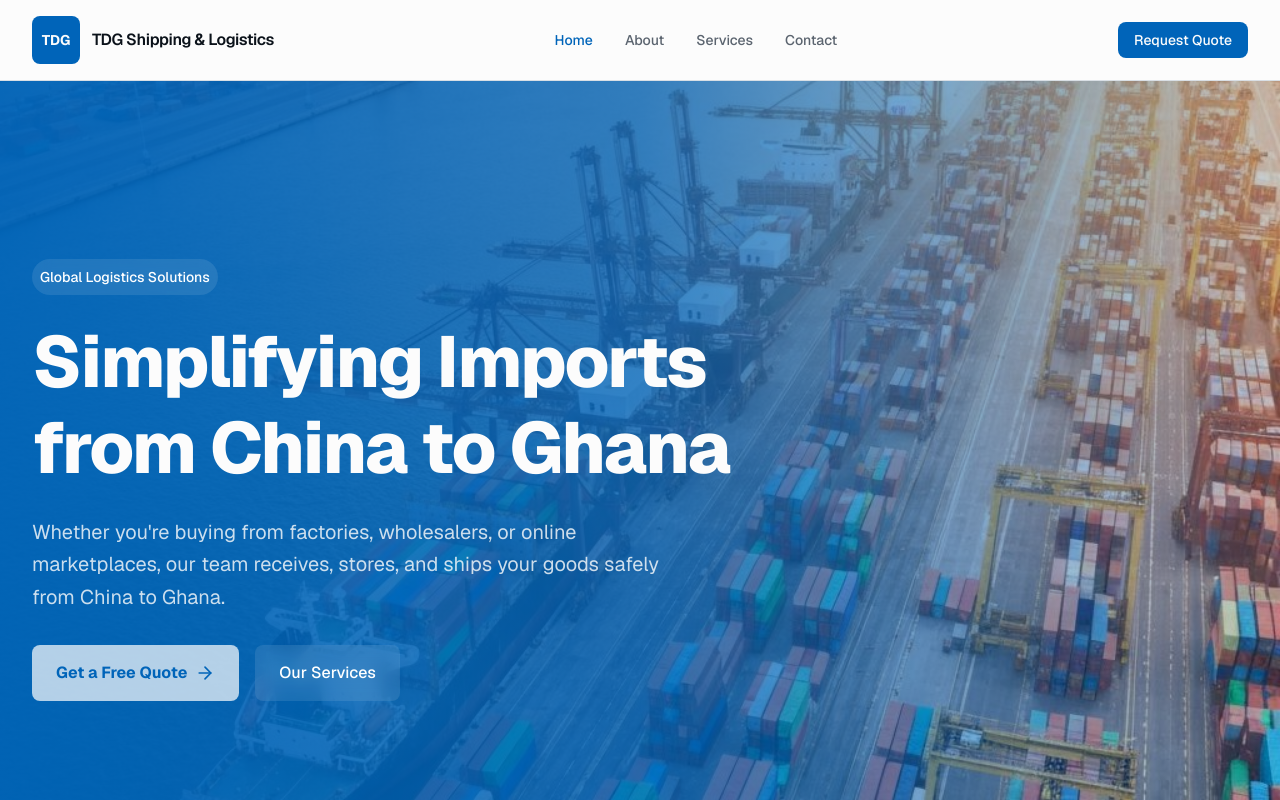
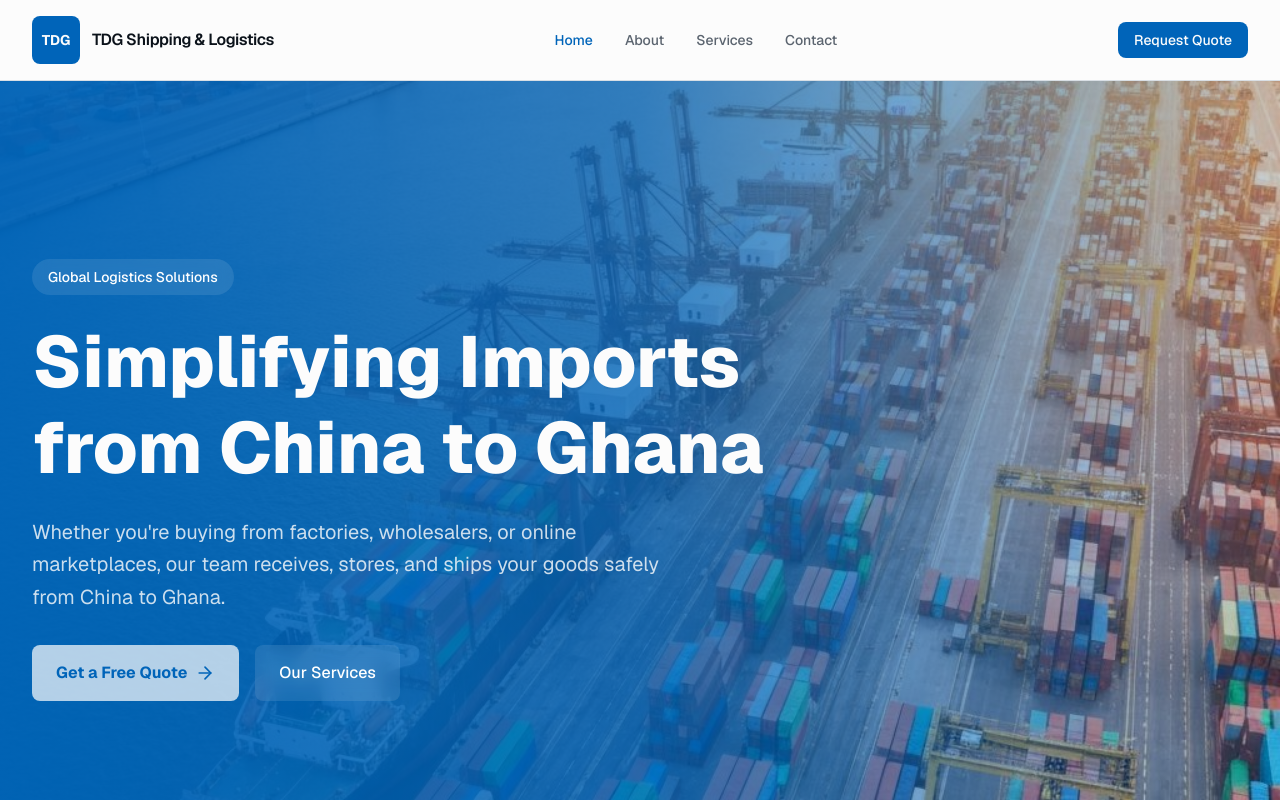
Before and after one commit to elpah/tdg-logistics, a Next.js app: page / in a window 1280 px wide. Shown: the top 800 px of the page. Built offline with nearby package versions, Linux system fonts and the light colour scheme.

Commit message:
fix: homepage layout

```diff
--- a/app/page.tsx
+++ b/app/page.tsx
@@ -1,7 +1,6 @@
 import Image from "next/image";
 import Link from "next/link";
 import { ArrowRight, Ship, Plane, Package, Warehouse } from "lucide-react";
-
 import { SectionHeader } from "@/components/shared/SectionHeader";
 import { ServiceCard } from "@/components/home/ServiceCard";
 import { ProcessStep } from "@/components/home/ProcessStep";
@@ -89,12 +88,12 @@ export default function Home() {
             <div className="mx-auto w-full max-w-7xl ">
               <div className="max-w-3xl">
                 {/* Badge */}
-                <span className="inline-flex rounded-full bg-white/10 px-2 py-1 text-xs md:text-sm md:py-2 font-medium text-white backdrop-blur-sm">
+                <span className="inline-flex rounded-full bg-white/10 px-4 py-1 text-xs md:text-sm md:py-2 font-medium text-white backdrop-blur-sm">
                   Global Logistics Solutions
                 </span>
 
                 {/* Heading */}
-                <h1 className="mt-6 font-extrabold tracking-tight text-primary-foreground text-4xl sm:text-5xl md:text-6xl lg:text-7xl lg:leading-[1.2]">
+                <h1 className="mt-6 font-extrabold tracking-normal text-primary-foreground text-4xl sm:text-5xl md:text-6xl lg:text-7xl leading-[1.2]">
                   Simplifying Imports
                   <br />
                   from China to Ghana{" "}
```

WHAT TO WORK ON :: Each record above must be retyped exactly. Omit the pictures.

RESPONSE ::
Before and after one commit to elpah/tdg-logistics, a Next.js app: page / in a window 1280 px wide. Shown: the top 800 px of the page. Built offline with nearby package versions, Linux system fonts and the light colour scheme.

Commit message:
fix: homepage layout

```diff
--- a/app/page.tsx
+++ b/app/page.tsx
@@ -1,7 +1,6 @@
 import Image from "next/image";
 import Link from "next/link";
 import { ArrowRight, Ship, Plane, Package, Warehouse } from "lucide-react";
-
 import { SectionHeader } from "@/components/shared/SectionHeader";
 import { ServiceCard } from "@/components/home/ServiceCard";
 import { ProcessStep } from "@/components/home/ProcessStep";
@@ -89,12 +88,12 @@ export default function Home() {
             <div className="mx-auto w-full max-w-7xl ">
               <div className="max-w-3xl">
                 {/* Badge */}
-                <span className="inline-flex rounded-full bg-white/10 px-2 py-1 text-xs md:text-sm md:py-2 font-medium text-white backdrop-blur-sm">
+                <span className="inline-flex rounded-full bg-white/10 px-4 py-1 text-xs md:text-sm md:py-2 font-medium text-white backdrop-blur-sm">
                   Global Logistics Solutions
                 </span>
 
                 {/* Heading */}
-                <h1 className="mt-6 font-extrabold tracking-tight text-primary-foreground text-4xl sm:text-5xl md:text-6xl lg:text-7xl lg:leading-[1.2]">
+                <h1 className="mt-6 font-extrabold tracking-normal text-primary-foreground text-4xl sm:text-5xl md:text-6xl lg:text-7xl leading-[1.2]">
                   Simplifying Imports
                   <br />
                   from China to Ghana{" "}
```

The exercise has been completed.